Back in the 1970s, Kimberley Aboriginal people started coming together to stand up for our rights as traditional land owners, and as Australian citizens. No longer willing to put up with poor treatment at stations, evictions from traditional country by leaseholders and discrimination through the justice and legal system, the economy, mining intrusions, and government policies, we started to reclaim our rightful place on country and in society.
In 1978, senior leaders called all Kimberley Aboriginal people to come to the first official meeting of the Kimberley Land Council at Noonkanbah. Our mob came from everywhere – they jumped in the back of utes or hitched a ride across the Kimberley to make it to Noonkanbah to speak up for Aboriginal land and for Aboriginal rights.
“On the first day of the meeting all the representatives of the different communities (more than 30) talked about their own situations and experiences and about the benefits they would get from joining together and sharing their common experience and making their voices one voice, and they decided yes, they would set up a Land Council. And so the KLC arrived.” – KLC Newsletter 1978
At the same time, news came that an international mining company wanted to drill for oil on sacred ground at Noonkanbah, which had only recently become an Aboriginal-owned pastoral lease. Miners had already been exploring for resources at Noonkanbah. Burial grounds and a ceremonial ground had been damaged by bulldozers, and roads were made unusable and fences broken.
Aboriginal people were very upset by these actions, and the lack of respect shown to them and their heritage and culture. People decided they would stand up at Noonkanbah, and say no to mining on sacred ground. It was their country, and they were the ones who had the right to make decisions about what happened on that country.
Tensions were high, with a lot of stand-offs between government, miners, and Kimberley Aboriginal people over Noonkanbah. So, when international mining company Amax, backed and encouraged by the Western Australian Government, decided to drill for oil at a goanna dreaming place (despite the low chances of making a discovery), Kimberley Aboriginal people decided they’d had enough. Together, they marched from Noonkanbah in protest, and set up a blockade at the river crossing.
The police soon came and locked many of them up, clearing the way for the mining trucks to pass.
Amax went on to drill for oil, despite the protests of Kimberley Aboriginal people.
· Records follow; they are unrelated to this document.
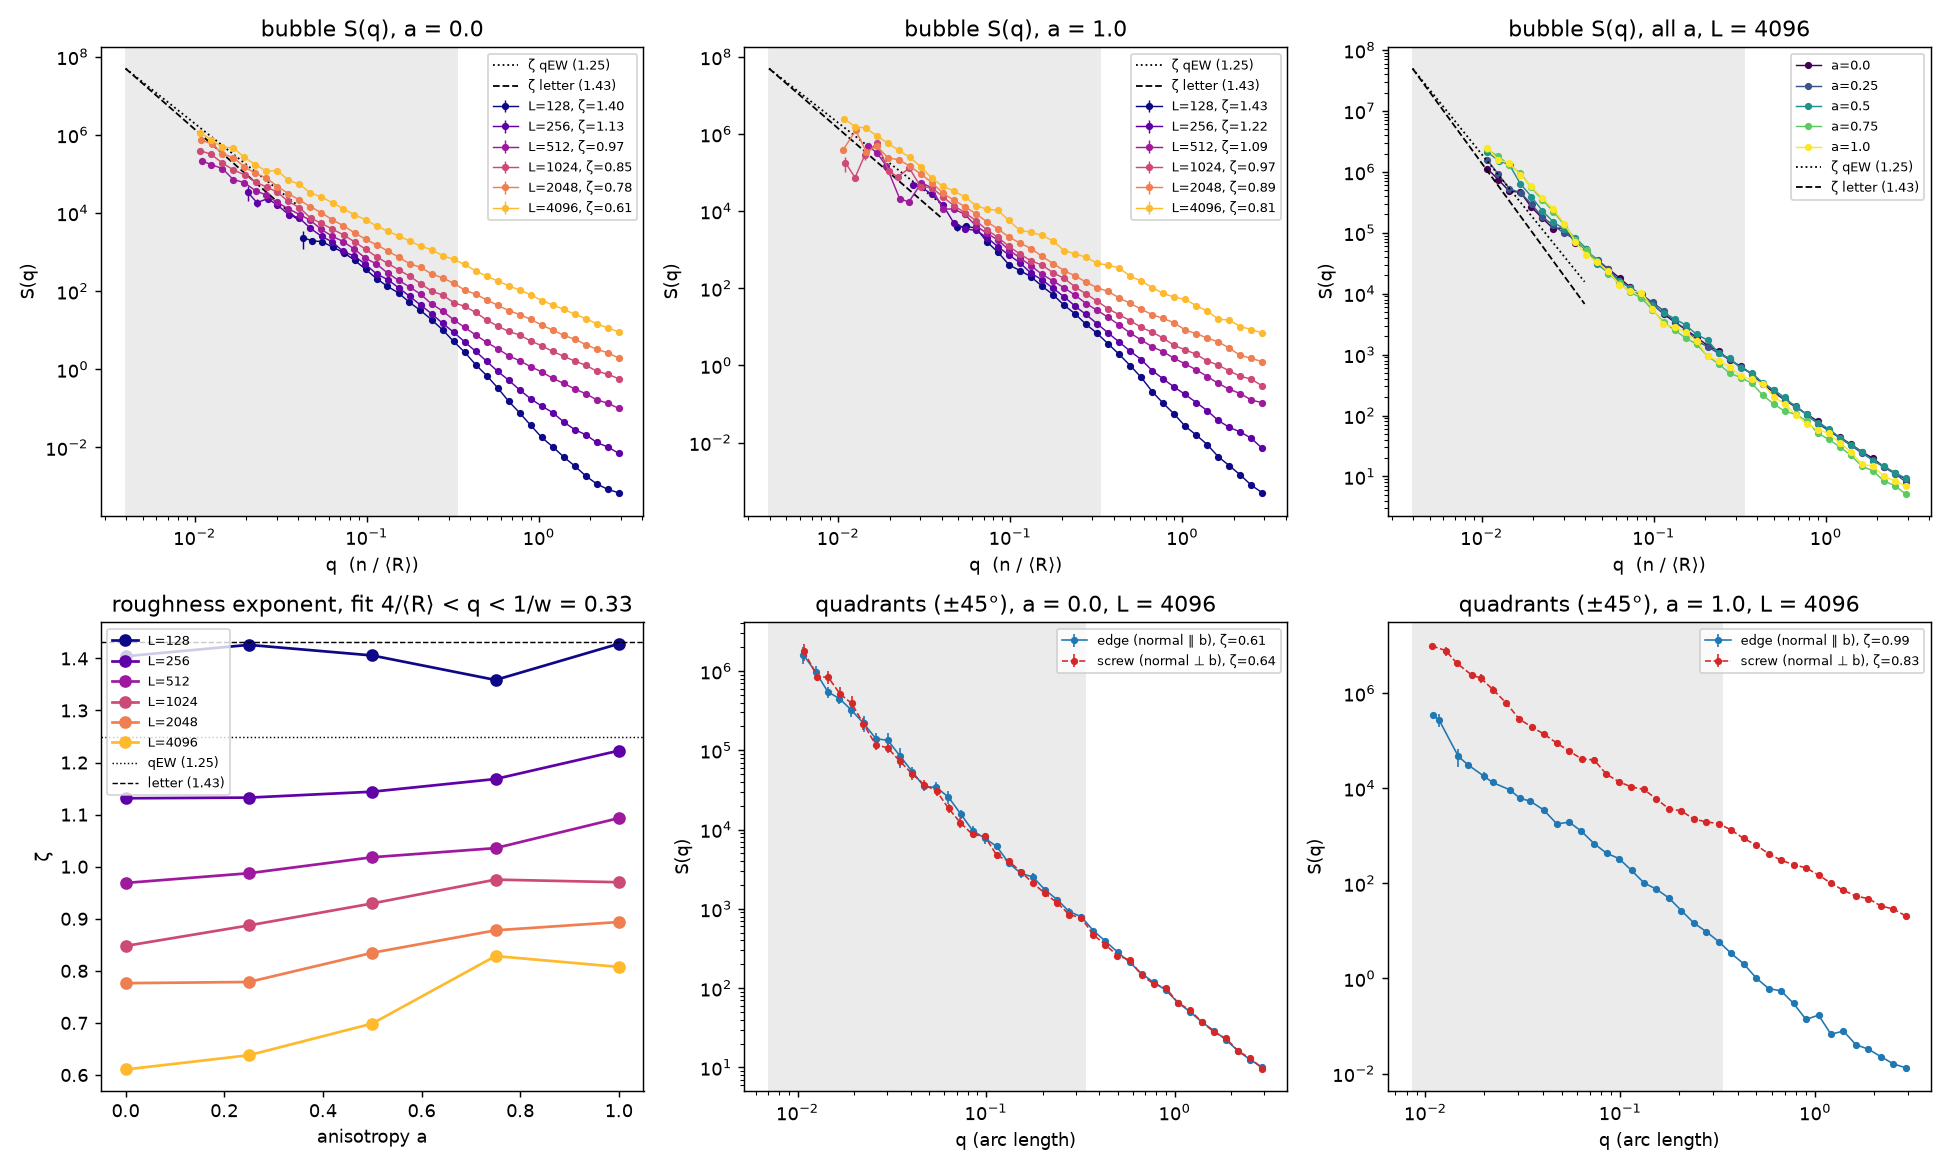
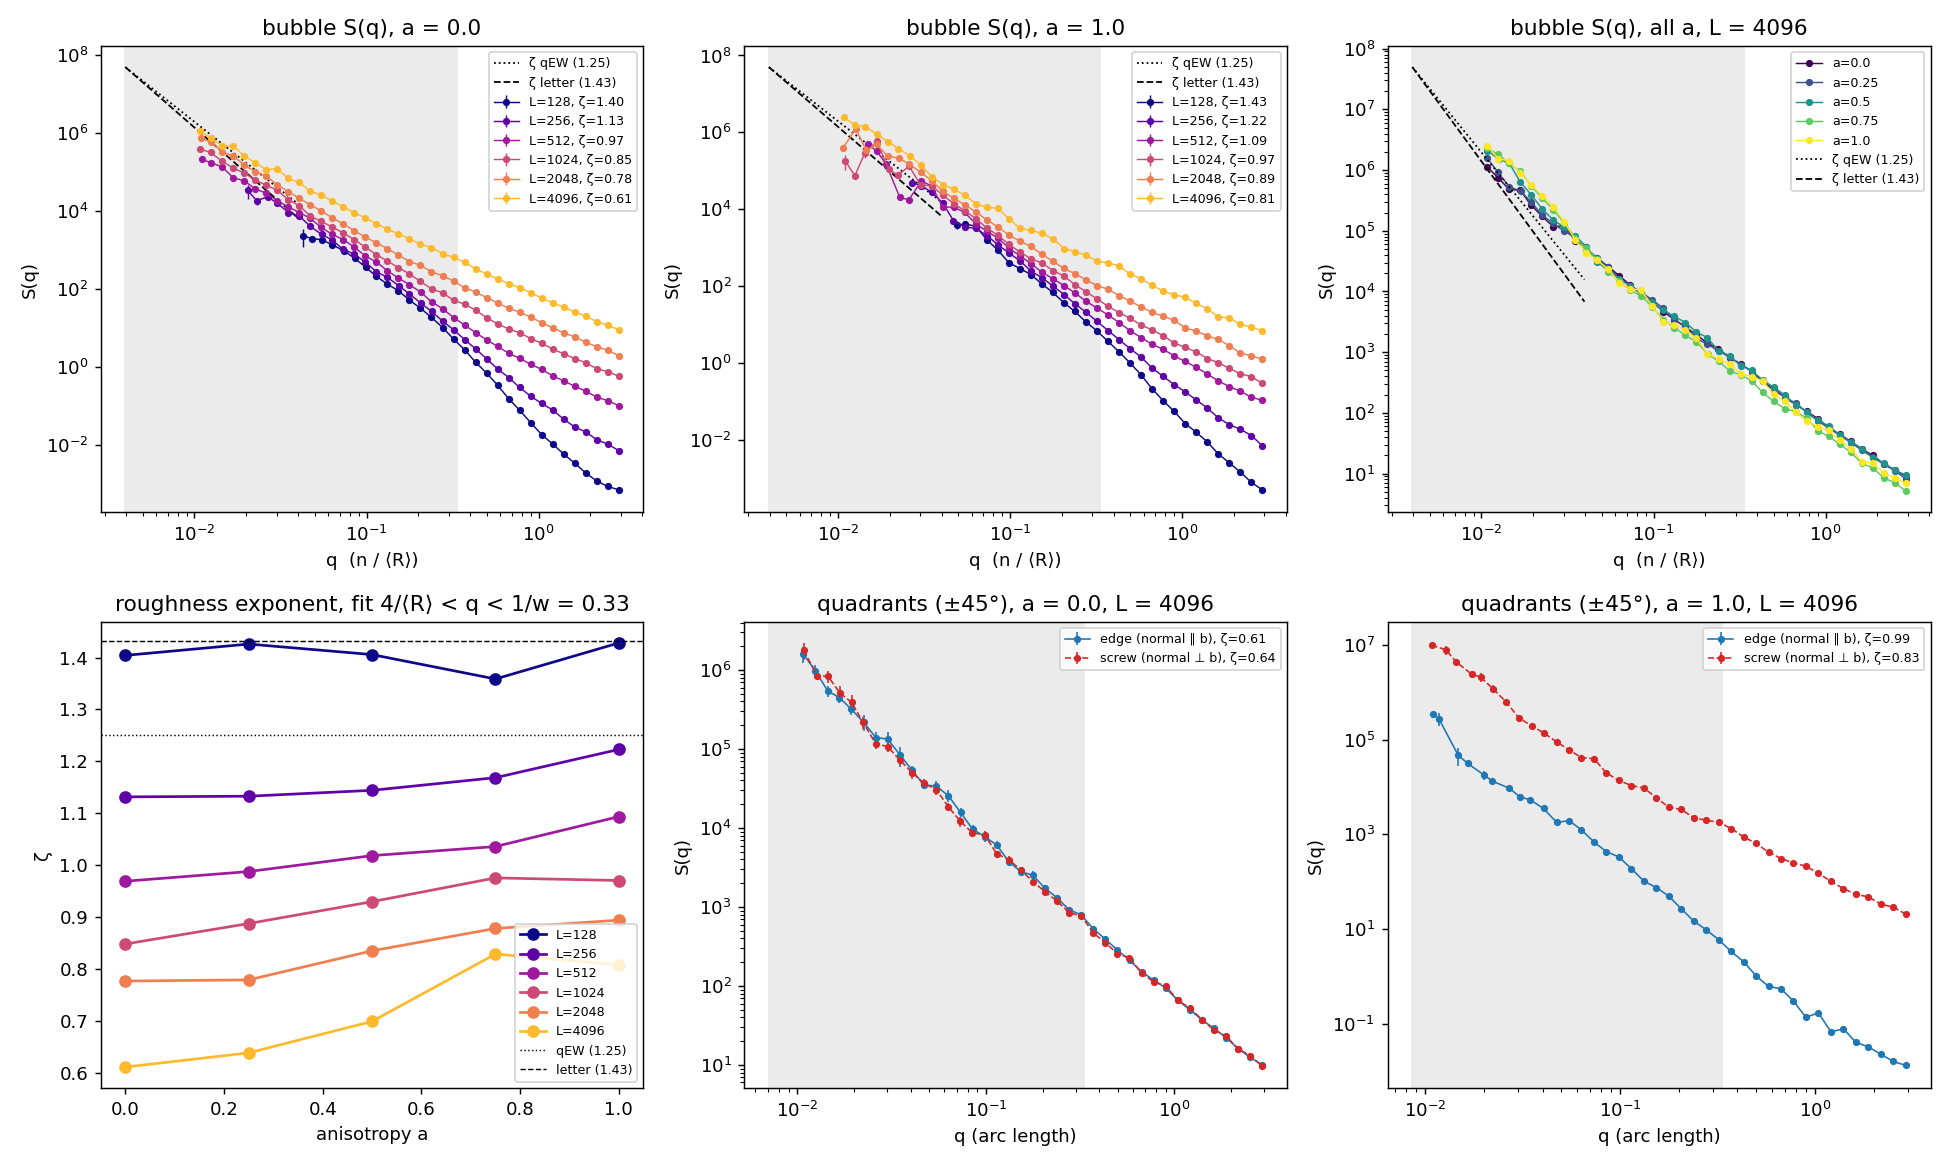
Threshold fit h_c + B/L - A L^(-1/nu) and ln L drift; replot L/6 and partial R32 series
<h_d>(L) has a minimum near L=1024, so the h_inf + B/L extrapolation is dropped.

diff --git a/bubble_sim/fss_analyze.py b/bubble_sim/fss_analyze.py
@@ -4,7 +4,19 @@ Analyse runs/fss/results*.jsonl produced by fss_scan.py (all shards).
 
 Per (anisotropy a, size L):
   * <h_d>, var(h_d)          -> var(h_d) ~ L^(-2/nu)  (fit per a)
-  * <h_d>(L)                 -> h_d(L) = h_inf + B / L  (bubble: Laplace pressure ~ 1/R_c ~ 1/L)
+  * <h_d>(L)                 -> h_d(L) = h_ref + C ln(L / L_max)   (fit L >= lmin)
+        <h_d> is not monotonic in L: the Laplace term ~ 1/R0 lowers it at small L,
+        but at large L it grows again (the wall has to cross the strongest pinning
+        region on its way to the border, and that grows with the swept area). An
+        extrapolation h_inf + B/L is therefore not meaningful; we report the local
+        drift C = d<h_d>/d ln L, the fitted value h_ref at the largest L, the
+        minimum of <h_d> over L, and chi^2/dof of both models.
+  * threshold                -> <h_d> = h_c + B/L - A L^(-1/nu)   (fit L >= lmin-hc)
+        B/L: Laplace pressure of a bubble of radius ~ L/6 (raises h_d at small L);
+        -A L^(-1/nu): usual finite-size shift of the sample threshold in an L x L box
+        (h_d is set by the strongest barrier the wall must cross; approaches h_c from
+        below). nu is fixed to the var(h_d) fit; the systematic error on h_c is half
+        the spread of h_c over nu +- its error.
   * shape anisotropy of the critical bubble:
         eps = (aspect - 1) / (aspect + 1),  theta = long-axis orientation
         Q_b = < eps cos 2(theta - theta_exp) >   theta_exp = burgers_angle + 90
@@ -48,6 +60,8 @@ def main():
     ap.add_argument("--lmin", type=int, default=512,
                     help="fit <h_d> and var(h_d) only for L >= lmin (small bubbles still remember "
                          "the initial circle and are dominated by the Laplace term)")
+    ap.add_argument("--lmin-hc", type=int, default=256,
+                    help="fit <h_d> = h_c + B/L - A L^(-1/nu) for L >= lmin-hc")
     args = ap.parse_args()
     import glob
     rows = [json.loads(l) for fn in sorted(glob.glob(os.path.join(args.dir, "results*.jsonl")))
@@ -104,16 +118,46 @@ def main():
         (ic, sl), cv = wls(np.c_[np.ones_like(L), np.log(L)], np.log(v), sv)
         nu = -2 / sl
         nu_err = 2 / sl ** 2 * np.sqrt(cv[1, 1])
-        # <h_d> = h_inf + B / L, weighted by the standard errors
+        # <h_d> = h_ref + C ln(L / L_max), weighted by the standard errors
         m = np.array([s["hd_mean"] for s in S])
         sm = np.array([s["hd_err"] for s in S])
-        (hinf, B), ch = wls(np.c_[np.ones_like(L), 1 / L], m, sm)
-        plateau = np.sum(m / sm ** 2) / np.sum(1 / sm ** 2)
-        fits[a] = dict(slope=sl, ic=ic, nu=nu, nu_err=nu_err, hinf=hinf, hinf_err=np.sqrt(ch[0, 0]), B=B,
-                       plateau=plateau, plateau_err=1 / np.sqrt(np.sum(1 / sm ** 2)), Lfit=L)
+        Lref = L.max()
+        A_log = np.c_[np.ones_like(L), np.log(L / Lref)]
+        (href, C), ch = wls(A_log, m, sm)
+        dof = max(1, len(L) - 2)
+        chi2_log = float(np.sum(((m - A_log @ [href, C]) / sm) ** 2)) / dof
+        A_inv = np.c_[np.ones_like(L), 1 / L]
+        c_inv, _ = wls(A_inv, m, sm)
+        chi2_inv = float(np.sum(((m - A_inv @ c_inv) / sm) ** 2)) / dof
+        Sall = [s for s in summ if s["aniso"] == a]
+        # <h_d> = h_c + B/L - A L^(-1/nu), nu fixed from var(h_d)
+        H = [s for s in Sall if s["n"] > 2 and s["L"] >= args.lmin_hc]
+        LH = np.array([s["L"] for s in H], float)
+        mH = np.array([s["hd_mean"] for s in H]); sH = np.array([s["hd_err"] for s in H])
+
+        def hc_fit(nu_):
+            A_ = np.c_[np.ones_like(LH), 1 / LH, -LH ** (-1 / nu_)]
+            c_, C_ = wls(A_, mH, sH)
+            return c_, C_, float(np.sum(((mH - A_ @ c_) / sH) ** 2)) / max(1, len(LH) - 3)
+
+        hc = dict(hc=np.nan, hc_err=np.nan, hc_syst=np.nan, hcB=np.nan, hcA=np.nan, chi2_hc=np.nan, Lhc=LH)
+        if len(LH) >= 4 and nu > 0:
+            c3, C3, chi3 = hc_fit(nu)
+            alt = [hc_fit(max(0.5, nu + d))[0][0] for d in (-nu_err, nu_err)]
+            hc.update(hc=c3[0], hc_err=np.sqrt(C3[0, 0]), hc_syst=0.5 * abs(alt[1] - alt[0]),
+                      hcB=c3[1], hcA=c3[2], chi2_hc=chi3)
+        imin = int(np.argmin([s["hd_mean"] for s in Sall]))
+        fits[a] = dict(slope=sl, ic=ic, nu=nu, nu_err=nu_err, href=href, href_err=np.sqrt(ch[0, 0]),
+                       C=C, C_err=np.sqrt(ch[1, 1]), Lref=Lref, chi2_log=chi2_log, chi2_inv=chi2_inv,
+                       hmin=Sall[imin]["hd_mean"], hmin_err=Sall[imin]["hd_err"], Lmin_h=Sall[imin]["L"], Lfit=L,
+                       **hc)
         print(f"a={a:4.2f} (L>={args.lmin}): var(h_d) ~ L^{sl:.2f} -> nu = {nu:.2f} +- {nu_err:.2f};  "
-              f"<h_d> = {hinf:.5f}({np.sqrt(ch[0, 0]) * 1e5:.0f}) + {B:.2f}/L;  "
-              f"plateau {plateau:.5f}({fits[a]['plateau_err'] * 1e5:.0f})")
+              f"<h_d> = {href:.5f}({np.sqrt(ch[0, 0]) * 1e5:.0f}) + {C * 1e4:+.2f}({np.sqrt(ch[1, 1]) * 1e4:.2f})e-4 "
+              f"ln(L/{Lref:.0f})  chi2/dof {chi2_log:.1f} (h_inf+B/L: {chi2_inv:.1f});  "
+              f"min <h_d> {fits[a]['hmin']:.5f} at L={fits[a]['Lmin_h']}")
+        if np.isfinite(hc["hc"]):
+            print(f"        (L>={args.lmin_hc}, nu={nu:.2f}): h_c = {hc['hc']:.5f} +- {hc['hc_err']:.5f} (stat) "
+                  f"+- {hc['hc_syst']:.5f} (nu)   B={hc['hcB']:.2f}  A={hc['hcA']:.3f}  chi2/dof {hc['chi2_hc']:.1f}")
 
     import matplotlib
     matplotlib.use("Agg")
@@ -126,13 +170,16 @@ def main():
     for a in As:
         S = [s for s in summ if s["aniso"] == a]
         L = np.array([s["L"] for s in S])
-        ax.errorbar(1 / L, [s["hd_mean"] for s in S], [s["hd_err"] for s in S], fmt="o", color=cols[a], label=f"a={a}")
-        if a in fits:
-            x = np.linspace(0, 1 / fits[a]["Lfit"].min() * 1.05, 50)
-            ax.plot(x, fits[a]["hinf"] + fits[a]["B"] * x, "-", color=cols[a], lw=0.8)
-    ax.axvspan(0, 1 / args.lmin, color="0.93", zorder=-1)
-    ax.set_xlabel("1/L"); ax.set_ylabel(r"$\langle h_d\rangle$"); ax.set_xlim(left=0); ax.legend(fontsize=8)
-    ax.set_title(rf"mean depinning field, fit $h_\infty + B/L$ for $L\geq{args.lmin}$")
+        f = fits.get(a)
+        ax.errorbar(L, [s["hd_mean"] for s in S], [s["hd_err"] for s in S], fmt="o", color=cols[a],
+                    label=f"a={a}" + (f", C={f['C'] * 1e4:+.1f}±{f['C_err'] * 1e4:.1f}e-4" if f else ""))
+        if f and np.isfinite(f["hc"]):
+            x = np.geomspace(f["Lhc"].min() / 1.1, f["Lhc"].max() * 1.1, 80)
+            ax.plot(x, f["hc"] + f["hcB"] / x - f["hcA"] * x ** (-1 / f["nu"]), "-", color=cols[a], lw=0.8)
+            ax.axhline(f["hc"], color=cols[a], ls=":", lw=0.7)
+    ax.axvspan(args.lmin_hc, max(Ls) * 1.1, color="0.93", zorder=-1)
+    ax.set_xscale("log"); ax.set_xlabel("L"); ax.set_ylabel(r"$\langle h_d\rangle$"); ax.legend(fontsize=7)
+    ax.set_title(rf"$\langle h_d\rangle = h_c + B/L - A L^{{-1/\nu}}$, $L\geq{args.lmin_hc}$ (dotted: $h_c$)", fontsize=10)
 
     ax = axs[0, 1]
     for a in As:
@@ -161,15 +208,16 @@ def main():
         ax.axhline(4 / 3, color="k", ls=":", lw=0.8, label="qEW / white (1.33)")
         ax.axhline(1.76, color="k", ls="--", lw=0.8, label="letter, correlated (1.76)")
         ax2 = ax.twinx()
-        ax2.errorbar(aa, [fits[a]["hinf"] for a in aa], [fits[a]["hinf_err"] for a in aa], fmt="s-",
-                     color="C3", label=r"$h_\infty$ (fit)")
-        ax2.errorbar(aa, [fits[a]["plateau"] for a in aa], [fits[a]["plateau_err"] for a in aa], fmt="^--",
-                     color="C1", label=rf"plateau, mean over $L\geq{args.lmin}$")
-        ax2.set_ylabel(r"$h_\infty$", color="C3")
+        ax2.errorbar(aa, [fits[a]["hc"] for a in aa],
+                     [np.hypot(fits[a]["hc_err"], fits[a]["hc_syst"]) for a in aa], fmt="s-",
+                     color="C3", label=r"$h_c$ (stat $\oplus$ $\nu$ syst)")
+        ax2.errorbar(aa, [fits[a]["hmin"] for a in aa], [fits[a]["hmin_err"] for a in aa], fmt="^--",
+                     color="C1", label=r"min over L of $\langle h_d\rangle$")
+        ax2.set_ylabel(r"$\langle h_d\rangle$", color="C3")
         h1, l1 = ax.get_legend_handles_labels(); h2, l2 = ax2.get_legend_handles_labels()
         ax.legend(h1 + h2, l1 + l2, fontsize=7, loc="center left")
         ax.set_xlabel("anisotropy a"); ax.set_ylabel(r"$\nu$")
-        ax.set_title("exponent and extrapolated threshold vs anisotropy")
+        ax.set_title("exponent and threshold vs anisotropy")
 
     ax = axs[1, 0]
     for L in Ls:

diff --git a/bubble_sim/README.md b/bubble_sim/README.md
@@ -41,7 +41,7 @@ spectrum, a = 1, at fixed radial spectrum and variance). `R0 = L/6` (`--r0` sets
 go to `runs/fss/results*.jsonl` (+ critical configurations in
 `runs/fss/configs/`); restarting skips finished samples.
 `fss_analyze.py` makes `runs/fss/summary.csv` and `runs/fss/fss_summary.png`
-(⟨h_d⟩ vs 1/L, var(h_d) ~ L^(−2/ν), bubble elongation vs a, overhangs).
+(⟨h_d⟩ vs L with its drift d⟨h_d⟩/d ln L — not monotonic, so no 1/L extrapolation —, var(h_d) ~ L^(−2/ν), bubble elongation vs a, overhangs).
 
 `fss_shapes.py` looks at the critical bubbles themselves:
 `bubbles.png` (snapshots, mean shape ⟨R(θ)⟩/R_eff, overhang probability vs θ)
And although they did not win that day, Noonkanbah was a turning point for all Aboriginal people and the land rights movement across Australia. It influenced all Australians, black and white, in the way they thought about justice for Aboriginal people.
Today, 40 years later, Kimberley Aboriginal people still stand together as one mob, with one voice, the Kimberley Land Council. Together we continue walking the long road to justice.
"Well we made a point; the mining company can’t do these sort of things, walking into places drilling holes and that’s what they did. At that time Charlie Court was Premier of WA so he got a lot of police involved and a lot of scab drivers; truck drivers to drive out there and they nearly took us. We was sitting in the river near Noonkanbah and there must have been 300 to 400 people sitting in the river singing trying to stop the trucks going in and the police dragged all our vehicles away and chucked us in the back of the van and took us to Fitzroy, and that was the first time in my life I got chucked in jail and I was really terrified. They had us there about 2-3 hours to keep us away from the truckies while they had their way, and the mining company had their way and where they drilled at the time is today destroyed."